Belmont Chess Club, which held its first meeting on Thursday, is a fresh face in the growing list of student organizations on campus.
As its vision statement says, the club strives to be “a place for players of all skill levels to come to learn and play chess” and this was on full display at the first official meeting, where 23 students came to enjoy a friendly tournament.
Even beginners got a piece of the action, learning the rules of the game and the movements of the chessmen from the club’s experts. On the flip side, advanced players powered through the final tournament rounds in seconds.
“We’re proud of our environment, of welcoming everybody including all player levels. We’re not catered to anybody who’s extremely experienced or brand new to the game. We’re open to everybody,” said Hank Keller, co-founder and president of the club.
A trio of sophomores, Keller and friends Johnson Phung and Witt Trantum, came up with the idea of Belmont Chess Club as a space for people to clear their heads and enjoy chess together.
Keller, a biology sophomore, felt that this sort of niche was lacking on Belmont’s campus.
Launching the club wasn’t easy due, in part, to the somewhat lengthy approval process for clubs. But primarily, the delay came from wanting to be as prepared as possible.
“Johnson first started working on the club at probably around December of last semester, and then finally got it approved and everything at the very end of last semester,” Keller said.
“We could have met earlier honestly, but we didn’t. We felt that if we didn’t have any boards and we didn’t have any funds or anything like that, we should probably hold off.”
Now with freshly bought boards and big ideas, the club looks to grow and get involved with other universities in the area.
“We are very excited about some potential tournaments coming up. But in the future, we’re actually hoping to get some dual chess meets with other schools, maybe Vanderbilt,” Keller said.
“Also beyond chess, we’re hoping to build a community that just wants to hang out together. We want it to go beyond our years.”
Follow @belmontchess on Instagram to find out when they meet next.

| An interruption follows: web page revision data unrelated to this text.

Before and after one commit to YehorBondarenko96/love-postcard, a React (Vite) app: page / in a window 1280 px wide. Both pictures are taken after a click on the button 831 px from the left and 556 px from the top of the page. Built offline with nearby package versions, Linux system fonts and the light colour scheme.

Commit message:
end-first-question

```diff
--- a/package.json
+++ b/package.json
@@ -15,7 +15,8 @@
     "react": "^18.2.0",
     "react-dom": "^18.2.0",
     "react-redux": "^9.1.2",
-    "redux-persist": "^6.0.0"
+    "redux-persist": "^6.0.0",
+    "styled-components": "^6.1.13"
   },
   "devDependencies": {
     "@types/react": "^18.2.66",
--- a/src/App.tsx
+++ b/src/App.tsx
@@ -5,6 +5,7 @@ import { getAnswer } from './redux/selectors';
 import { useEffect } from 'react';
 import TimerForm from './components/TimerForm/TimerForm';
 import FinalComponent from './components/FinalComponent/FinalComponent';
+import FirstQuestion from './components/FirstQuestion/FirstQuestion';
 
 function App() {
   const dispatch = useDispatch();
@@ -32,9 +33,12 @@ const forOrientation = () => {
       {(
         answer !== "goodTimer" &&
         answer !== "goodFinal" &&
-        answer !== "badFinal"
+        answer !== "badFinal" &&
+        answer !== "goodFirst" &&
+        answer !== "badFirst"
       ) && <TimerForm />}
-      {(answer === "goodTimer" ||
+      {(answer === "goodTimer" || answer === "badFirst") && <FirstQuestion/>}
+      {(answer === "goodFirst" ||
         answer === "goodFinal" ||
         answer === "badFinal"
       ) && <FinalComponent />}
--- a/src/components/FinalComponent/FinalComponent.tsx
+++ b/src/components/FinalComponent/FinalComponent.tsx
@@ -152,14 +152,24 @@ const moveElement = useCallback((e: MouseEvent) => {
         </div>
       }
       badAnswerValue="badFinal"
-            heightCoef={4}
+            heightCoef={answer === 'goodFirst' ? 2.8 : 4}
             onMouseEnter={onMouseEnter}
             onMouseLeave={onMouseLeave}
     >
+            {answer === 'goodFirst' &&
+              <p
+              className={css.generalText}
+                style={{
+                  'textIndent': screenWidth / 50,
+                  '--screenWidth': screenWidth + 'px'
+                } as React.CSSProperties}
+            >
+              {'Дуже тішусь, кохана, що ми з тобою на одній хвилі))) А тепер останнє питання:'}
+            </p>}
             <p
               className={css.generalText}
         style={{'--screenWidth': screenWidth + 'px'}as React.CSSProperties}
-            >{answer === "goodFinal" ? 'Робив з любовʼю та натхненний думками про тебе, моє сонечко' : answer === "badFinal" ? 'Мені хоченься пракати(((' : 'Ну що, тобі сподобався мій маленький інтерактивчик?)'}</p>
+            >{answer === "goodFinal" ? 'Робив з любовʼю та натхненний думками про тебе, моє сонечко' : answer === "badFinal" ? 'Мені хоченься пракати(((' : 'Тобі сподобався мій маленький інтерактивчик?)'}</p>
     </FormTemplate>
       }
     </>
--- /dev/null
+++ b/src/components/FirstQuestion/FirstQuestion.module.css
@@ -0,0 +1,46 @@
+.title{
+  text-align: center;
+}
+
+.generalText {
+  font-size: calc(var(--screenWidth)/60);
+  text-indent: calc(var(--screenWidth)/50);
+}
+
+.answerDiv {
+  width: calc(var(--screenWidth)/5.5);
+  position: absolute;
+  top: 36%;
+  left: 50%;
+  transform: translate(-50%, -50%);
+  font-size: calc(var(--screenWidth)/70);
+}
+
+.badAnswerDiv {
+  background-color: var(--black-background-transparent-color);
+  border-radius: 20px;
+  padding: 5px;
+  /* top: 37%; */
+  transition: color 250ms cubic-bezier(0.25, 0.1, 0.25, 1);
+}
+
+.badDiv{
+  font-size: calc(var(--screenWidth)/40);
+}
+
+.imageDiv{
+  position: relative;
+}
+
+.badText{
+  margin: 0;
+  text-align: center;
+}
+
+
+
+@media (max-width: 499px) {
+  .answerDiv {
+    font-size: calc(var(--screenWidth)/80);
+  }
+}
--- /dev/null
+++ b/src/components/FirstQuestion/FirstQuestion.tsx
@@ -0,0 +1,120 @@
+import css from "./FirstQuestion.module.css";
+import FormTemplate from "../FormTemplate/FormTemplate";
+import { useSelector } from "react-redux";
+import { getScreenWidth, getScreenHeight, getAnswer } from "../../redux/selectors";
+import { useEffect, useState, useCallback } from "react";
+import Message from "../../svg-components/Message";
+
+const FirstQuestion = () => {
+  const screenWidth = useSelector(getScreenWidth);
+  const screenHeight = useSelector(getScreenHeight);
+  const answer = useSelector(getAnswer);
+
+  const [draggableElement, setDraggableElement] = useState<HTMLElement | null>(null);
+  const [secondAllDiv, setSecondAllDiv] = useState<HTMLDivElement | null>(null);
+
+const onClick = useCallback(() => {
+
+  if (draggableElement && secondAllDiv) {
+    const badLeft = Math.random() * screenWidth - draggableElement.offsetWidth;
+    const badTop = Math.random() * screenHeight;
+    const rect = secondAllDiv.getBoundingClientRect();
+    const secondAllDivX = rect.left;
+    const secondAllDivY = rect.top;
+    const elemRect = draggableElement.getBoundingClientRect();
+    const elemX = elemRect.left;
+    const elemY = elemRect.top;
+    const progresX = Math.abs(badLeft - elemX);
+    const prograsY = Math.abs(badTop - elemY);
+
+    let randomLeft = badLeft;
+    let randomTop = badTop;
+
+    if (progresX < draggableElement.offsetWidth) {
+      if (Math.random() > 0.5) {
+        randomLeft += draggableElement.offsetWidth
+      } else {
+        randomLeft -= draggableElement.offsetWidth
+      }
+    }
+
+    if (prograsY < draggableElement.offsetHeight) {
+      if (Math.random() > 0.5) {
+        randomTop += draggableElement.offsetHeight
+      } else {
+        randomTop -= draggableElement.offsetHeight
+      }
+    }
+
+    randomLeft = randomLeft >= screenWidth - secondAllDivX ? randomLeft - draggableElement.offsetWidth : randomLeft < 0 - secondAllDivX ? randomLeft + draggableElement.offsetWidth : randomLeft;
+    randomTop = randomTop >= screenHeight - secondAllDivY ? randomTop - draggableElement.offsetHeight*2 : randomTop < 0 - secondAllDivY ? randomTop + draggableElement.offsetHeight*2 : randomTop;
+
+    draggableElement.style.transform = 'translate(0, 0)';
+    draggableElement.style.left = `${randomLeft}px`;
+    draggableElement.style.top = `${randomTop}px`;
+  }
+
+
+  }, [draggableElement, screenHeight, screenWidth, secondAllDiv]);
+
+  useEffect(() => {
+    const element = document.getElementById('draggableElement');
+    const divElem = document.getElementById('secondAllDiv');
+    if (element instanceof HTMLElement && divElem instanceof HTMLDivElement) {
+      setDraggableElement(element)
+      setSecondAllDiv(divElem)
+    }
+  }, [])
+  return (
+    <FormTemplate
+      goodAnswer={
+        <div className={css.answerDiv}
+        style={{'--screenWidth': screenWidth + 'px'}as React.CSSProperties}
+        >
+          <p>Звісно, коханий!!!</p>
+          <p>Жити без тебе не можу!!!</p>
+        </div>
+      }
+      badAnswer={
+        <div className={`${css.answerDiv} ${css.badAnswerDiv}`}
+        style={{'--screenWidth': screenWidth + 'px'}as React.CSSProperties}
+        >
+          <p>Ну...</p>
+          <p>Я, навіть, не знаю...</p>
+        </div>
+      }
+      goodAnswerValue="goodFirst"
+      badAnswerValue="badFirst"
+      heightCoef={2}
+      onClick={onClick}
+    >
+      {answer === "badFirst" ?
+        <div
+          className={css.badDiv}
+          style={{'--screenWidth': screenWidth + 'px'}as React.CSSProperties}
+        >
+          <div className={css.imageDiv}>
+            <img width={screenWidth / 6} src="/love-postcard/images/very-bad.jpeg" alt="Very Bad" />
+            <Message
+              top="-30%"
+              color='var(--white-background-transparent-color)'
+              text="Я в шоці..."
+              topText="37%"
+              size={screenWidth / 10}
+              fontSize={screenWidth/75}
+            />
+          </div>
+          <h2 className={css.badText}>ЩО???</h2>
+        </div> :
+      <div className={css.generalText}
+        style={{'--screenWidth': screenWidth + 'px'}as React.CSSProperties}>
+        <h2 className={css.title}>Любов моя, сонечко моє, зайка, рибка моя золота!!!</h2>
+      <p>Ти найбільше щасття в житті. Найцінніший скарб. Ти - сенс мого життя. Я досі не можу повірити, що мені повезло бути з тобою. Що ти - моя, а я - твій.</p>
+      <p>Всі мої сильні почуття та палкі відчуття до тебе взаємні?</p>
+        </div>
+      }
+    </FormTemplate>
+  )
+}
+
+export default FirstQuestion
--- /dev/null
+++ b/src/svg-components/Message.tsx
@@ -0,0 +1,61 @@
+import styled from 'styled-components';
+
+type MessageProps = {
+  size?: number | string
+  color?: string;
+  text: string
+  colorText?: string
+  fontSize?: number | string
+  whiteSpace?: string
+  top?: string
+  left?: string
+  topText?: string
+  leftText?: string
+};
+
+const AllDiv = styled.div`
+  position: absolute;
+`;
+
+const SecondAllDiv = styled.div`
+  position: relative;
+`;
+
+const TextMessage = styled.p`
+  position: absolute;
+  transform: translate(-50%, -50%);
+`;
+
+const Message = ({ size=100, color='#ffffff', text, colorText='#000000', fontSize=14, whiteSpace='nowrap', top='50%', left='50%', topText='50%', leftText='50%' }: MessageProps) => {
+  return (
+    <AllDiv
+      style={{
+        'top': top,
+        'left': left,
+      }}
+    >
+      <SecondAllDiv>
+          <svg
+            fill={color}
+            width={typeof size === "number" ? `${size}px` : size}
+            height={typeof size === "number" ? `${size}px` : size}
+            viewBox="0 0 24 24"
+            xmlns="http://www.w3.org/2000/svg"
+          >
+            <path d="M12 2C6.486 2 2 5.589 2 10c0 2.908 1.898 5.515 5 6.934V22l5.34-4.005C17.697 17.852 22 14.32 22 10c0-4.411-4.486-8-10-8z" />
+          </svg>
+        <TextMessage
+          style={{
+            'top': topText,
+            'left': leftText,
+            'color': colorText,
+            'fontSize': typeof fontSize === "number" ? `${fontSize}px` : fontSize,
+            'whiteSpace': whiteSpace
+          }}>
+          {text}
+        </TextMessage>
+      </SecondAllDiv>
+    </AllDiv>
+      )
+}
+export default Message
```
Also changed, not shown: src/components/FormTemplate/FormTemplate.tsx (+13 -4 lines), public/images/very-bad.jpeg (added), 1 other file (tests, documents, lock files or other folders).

PHOTO: From left to right, Witt Trantum, Paul Hanson, who won the inaugural club tournament, and Hank Keller.
This article was written by Braden Simmons.